### PROBLEM TO SOLVE:
Using the data below, find how many lines include the word "html" and report that figure alone.

__________

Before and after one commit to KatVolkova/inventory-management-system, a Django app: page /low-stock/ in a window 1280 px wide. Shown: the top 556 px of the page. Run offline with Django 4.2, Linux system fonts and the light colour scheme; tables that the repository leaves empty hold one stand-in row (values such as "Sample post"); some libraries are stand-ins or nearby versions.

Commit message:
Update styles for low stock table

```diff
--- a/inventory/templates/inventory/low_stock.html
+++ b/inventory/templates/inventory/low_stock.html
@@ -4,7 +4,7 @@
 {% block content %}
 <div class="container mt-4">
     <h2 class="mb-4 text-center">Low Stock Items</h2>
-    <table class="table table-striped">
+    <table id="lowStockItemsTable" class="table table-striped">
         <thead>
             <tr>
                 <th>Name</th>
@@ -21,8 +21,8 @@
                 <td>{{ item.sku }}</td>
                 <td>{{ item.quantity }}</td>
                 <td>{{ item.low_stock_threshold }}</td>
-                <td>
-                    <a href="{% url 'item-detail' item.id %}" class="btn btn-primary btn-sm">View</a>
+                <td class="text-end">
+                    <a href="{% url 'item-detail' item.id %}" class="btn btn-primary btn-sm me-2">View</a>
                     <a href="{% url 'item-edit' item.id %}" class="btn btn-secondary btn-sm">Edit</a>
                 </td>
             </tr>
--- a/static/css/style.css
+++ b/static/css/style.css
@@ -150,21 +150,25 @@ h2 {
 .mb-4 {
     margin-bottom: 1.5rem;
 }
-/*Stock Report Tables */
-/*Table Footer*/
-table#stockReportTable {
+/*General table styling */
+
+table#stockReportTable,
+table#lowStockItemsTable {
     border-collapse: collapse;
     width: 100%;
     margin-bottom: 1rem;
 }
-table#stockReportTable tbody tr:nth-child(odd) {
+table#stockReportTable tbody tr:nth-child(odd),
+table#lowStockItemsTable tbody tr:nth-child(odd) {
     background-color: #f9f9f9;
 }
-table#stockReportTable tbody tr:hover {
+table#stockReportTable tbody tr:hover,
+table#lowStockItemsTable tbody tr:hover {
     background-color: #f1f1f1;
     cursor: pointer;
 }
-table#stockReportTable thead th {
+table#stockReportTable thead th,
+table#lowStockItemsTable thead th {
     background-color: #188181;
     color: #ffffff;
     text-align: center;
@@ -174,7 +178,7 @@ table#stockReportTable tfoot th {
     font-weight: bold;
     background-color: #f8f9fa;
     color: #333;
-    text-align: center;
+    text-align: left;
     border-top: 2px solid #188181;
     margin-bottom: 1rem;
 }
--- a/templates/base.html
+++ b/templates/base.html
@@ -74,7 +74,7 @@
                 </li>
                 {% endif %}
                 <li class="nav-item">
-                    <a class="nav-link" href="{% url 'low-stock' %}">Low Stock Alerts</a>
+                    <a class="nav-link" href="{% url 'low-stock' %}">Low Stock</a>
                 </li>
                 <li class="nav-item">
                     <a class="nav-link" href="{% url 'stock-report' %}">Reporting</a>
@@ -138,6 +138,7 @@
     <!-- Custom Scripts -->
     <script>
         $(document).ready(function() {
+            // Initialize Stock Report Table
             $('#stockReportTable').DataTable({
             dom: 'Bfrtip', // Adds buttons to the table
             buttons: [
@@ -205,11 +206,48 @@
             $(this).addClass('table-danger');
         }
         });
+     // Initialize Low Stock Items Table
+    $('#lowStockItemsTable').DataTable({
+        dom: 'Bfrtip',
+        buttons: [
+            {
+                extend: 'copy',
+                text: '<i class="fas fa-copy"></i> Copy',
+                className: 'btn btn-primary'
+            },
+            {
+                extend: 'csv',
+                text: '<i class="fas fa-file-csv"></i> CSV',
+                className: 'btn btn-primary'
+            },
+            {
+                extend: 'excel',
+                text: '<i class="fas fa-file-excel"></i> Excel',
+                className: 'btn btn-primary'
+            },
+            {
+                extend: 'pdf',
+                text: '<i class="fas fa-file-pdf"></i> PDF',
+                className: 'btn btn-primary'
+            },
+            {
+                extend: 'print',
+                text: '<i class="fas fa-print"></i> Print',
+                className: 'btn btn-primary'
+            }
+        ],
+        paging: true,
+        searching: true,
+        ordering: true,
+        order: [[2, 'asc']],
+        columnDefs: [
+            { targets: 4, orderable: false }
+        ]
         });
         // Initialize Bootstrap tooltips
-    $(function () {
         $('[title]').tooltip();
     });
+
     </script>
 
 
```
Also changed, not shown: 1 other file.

__________

### OUTPUT:
4